Friday, September 23, 2005

Dolly Daggers, Asylum

21 September 2005

I’m standing around on Charlotte Street, after a underwhelming set from once-were-hopefuls Jade Fox waiting, with no great expectations, a short set from the all-new Daggers and then the welcome embrace of my duvet. From within suddenly I hear the set start, pacey drums, bass and a Rhodes keyboard being played (complete with wah-wah pedal) to sound like an electric guitar. Straight away, and I mean straight away, I rush downstairs into the seedy basement, awoken from ennui by the definite presence of that all too rare musical commodity – Electricity. Ladies and gentlemen, the Dolly Daggers have got something good.

On paper, and for all I know on vinyl as well, a three-piece playing pretty much a London take on the Strokes doesn’t sound spectacular. But take that template, basically fast, up-beat and most importantly short rock’n’roll pop songs, add a dash of the Beach Boys – mostly harmony singing rather than any sunny disposition – and sprinkle in some Bowie and whoever are the latest effeminate stars to borrow his mantle and you still only have half the Daggers’ recipe. To this concoction you have to add tidy musicianship, in writing and playing, great rock riffs, reminiscent thankfully of sixties rock (before they all forgot about the ‘n’roll bit) and effective, confident vocals.

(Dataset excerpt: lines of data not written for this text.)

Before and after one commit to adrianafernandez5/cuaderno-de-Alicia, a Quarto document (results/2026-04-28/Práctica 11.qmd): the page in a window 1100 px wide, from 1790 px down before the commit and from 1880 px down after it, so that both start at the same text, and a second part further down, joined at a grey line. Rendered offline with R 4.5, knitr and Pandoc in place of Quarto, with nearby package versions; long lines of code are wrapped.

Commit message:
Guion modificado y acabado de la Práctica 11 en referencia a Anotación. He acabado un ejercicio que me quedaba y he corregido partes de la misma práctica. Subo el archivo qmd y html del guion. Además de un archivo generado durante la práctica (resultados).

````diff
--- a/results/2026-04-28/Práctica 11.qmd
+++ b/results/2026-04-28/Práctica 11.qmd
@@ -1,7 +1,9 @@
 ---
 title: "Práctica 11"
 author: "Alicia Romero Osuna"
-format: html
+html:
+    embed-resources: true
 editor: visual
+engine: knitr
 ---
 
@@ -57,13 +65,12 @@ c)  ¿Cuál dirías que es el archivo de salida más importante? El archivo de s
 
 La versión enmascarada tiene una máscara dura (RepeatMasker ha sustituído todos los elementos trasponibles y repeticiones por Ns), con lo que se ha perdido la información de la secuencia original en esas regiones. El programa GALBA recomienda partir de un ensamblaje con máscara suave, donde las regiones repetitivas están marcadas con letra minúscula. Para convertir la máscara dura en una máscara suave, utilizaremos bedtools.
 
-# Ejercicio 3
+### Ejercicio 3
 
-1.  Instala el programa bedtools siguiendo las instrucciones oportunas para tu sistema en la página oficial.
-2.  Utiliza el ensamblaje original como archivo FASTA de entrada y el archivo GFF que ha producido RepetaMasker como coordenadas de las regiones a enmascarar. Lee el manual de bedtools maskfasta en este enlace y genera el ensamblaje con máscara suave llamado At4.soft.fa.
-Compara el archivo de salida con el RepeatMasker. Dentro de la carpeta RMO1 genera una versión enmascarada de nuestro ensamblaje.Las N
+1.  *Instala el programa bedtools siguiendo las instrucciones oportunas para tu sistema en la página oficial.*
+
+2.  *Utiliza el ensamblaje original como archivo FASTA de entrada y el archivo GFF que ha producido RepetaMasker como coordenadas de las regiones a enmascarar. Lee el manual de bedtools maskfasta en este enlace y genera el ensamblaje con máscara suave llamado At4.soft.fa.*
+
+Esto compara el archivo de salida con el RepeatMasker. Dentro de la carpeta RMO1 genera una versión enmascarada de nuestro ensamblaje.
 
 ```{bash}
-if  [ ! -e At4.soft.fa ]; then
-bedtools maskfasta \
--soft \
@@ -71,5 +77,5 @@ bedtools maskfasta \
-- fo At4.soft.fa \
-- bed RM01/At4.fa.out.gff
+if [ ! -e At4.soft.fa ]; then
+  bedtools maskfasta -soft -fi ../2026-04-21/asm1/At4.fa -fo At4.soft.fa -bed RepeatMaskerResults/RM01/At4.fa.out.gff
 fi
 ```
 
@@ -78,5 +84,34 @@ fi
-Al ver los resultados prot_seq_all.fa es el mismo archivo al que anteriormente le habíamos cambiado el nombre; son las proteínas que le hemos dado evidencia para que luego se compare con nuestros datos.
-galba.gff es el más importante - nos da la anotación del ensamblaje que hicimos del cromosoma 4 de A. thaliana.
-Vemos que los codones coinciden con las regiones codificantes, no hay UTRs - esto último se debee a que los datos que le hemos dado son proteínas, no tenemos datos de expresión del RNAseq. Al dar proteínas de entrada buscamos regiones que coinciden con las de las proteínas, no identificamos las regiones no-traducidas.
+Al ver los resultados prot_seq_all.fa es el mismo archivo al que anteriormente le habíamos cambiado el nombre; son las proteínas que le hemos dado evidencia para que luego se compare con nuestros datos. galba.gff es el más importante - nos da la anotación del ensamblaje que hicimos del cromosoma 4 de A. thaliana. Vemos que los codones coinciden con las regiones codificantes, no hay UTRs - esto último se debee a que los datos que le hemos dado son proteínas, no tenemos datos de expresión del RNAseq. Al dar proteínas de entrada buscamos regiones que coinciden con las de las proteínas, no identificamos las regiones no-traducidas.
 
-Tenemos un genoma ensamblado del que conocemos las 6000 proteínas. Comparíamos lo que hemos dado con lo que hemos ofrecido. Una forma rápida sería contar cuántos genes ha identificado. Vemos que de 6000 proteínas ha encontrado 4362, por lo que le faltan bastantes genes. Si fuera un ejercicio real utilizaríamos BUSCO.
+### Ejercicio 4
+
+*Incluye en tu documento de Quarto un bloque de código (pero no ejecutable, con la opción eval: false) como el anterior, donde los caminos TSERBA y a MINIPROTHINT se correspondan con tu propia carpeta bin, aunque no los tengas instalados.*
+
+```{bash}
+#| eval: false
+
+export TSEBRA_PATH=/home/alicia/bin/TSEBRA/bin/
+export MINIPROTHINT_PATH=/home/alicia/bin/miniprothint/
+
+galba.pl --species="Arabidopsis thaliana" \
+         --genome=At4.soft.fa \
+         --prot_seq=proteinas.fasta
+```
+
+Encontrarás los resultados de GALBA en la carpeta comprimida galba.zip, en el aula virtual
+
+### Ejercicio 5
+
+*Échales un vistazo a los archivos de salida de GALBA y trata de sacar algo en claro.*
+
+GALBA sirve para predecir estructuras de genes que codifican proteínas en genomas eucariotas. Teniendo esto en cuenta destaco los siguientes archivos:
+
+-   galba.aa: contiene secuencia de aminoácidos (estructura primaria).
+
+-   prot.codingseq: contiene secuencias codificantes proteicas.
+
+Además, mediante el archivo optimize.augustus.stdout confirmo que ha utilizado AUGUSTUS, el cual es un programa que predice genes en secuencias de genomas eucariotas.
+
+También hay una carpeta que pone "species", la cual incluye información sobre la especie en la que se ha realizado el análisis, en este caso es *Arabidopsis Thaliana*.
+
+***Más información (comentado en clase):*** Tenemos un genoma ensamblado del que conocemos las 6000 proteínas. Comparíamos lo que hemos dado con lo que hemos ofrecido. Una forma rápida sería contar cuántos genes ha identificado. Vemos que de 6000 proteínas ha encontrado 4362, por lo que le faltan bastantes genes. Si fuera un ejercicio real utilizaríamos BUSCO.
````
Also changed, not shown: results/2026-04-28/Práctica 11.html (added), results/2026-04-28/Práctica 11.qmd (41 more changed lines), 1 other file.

Finally, and essentially, zip it up in the blender with Alexis’ drumming, the first drummer I have seen for a long time (Keith Moon springs to mind) who looks like he’s actually trying to smash the drums up with his sticks, at the same time as trying to attain the world record for speed drumming. Then shake vigorously, which is what you’ll be doing when you hear them.

In a room full of musicians, the only noise louder than the band was the sound of a bar being raised. If I had to criticise, when they slowed down for ballads (showing good sense of the need for variety) the paucity of the lyrics showed through a bit. I won’t be asking any of these kids for advice on nothing soon, but if I want to dose up my evening with a jack of 1000 volts, I could look in a lot of worse places. They will be playing Asylum on Wednesday nights regularly and I advise you to get down there soon, before fame ruins them.

Tuesday, September 06, 2005

Pride and Prejudice

The new film starring Keira “Twice” Knightley and Matthew “Who?” Macfadyen is played with a straight bat by director Joe Wright, in his debut feature film, the first film adaptation of the novel for 65 years. Although never going surpass the definitive nineties BBC adaptation, the film is a fair, if unadventurous, stab at the classic period romance. The comedy is certainly handled well, a superlative Brenda Blethyn as Mrs. Bennett - apparently her last role before retirement - by far the best thing in it. Anchored by nice parts for Donald Sutherland, seemingly doing his best Michael Gambon impression, and Judi Dench, donning her well-worn regal air as the Duchess, the film proceeds at a brisk pace through the various turmoils and travails, reaching its destination with a certain inevitability, rather like a train pulling into a station.

I did wonder if I was being churlish, however, in sensing a definite lack at the centre of things; while Knightley is good at the comedy, the forthrightness and the being pretty aspects of the part there is an unfortunate sense that she doesn’t actually fancy Mr Darcy very much at all. At times, as they to-and-fro between despising and adoring each other, you find yourself wondering what she actually sees in him, a fairly major fault in such a definitive romance. Macfadyen, though he handles the acting requirements well enough, just doesn’t seem to have it in him to make her swoon. Very rarely do they occupy they same screen and I wondered whether when they filmed her doing sultry, they didn't have to stick a cardboard cut-out of someone else in front of her.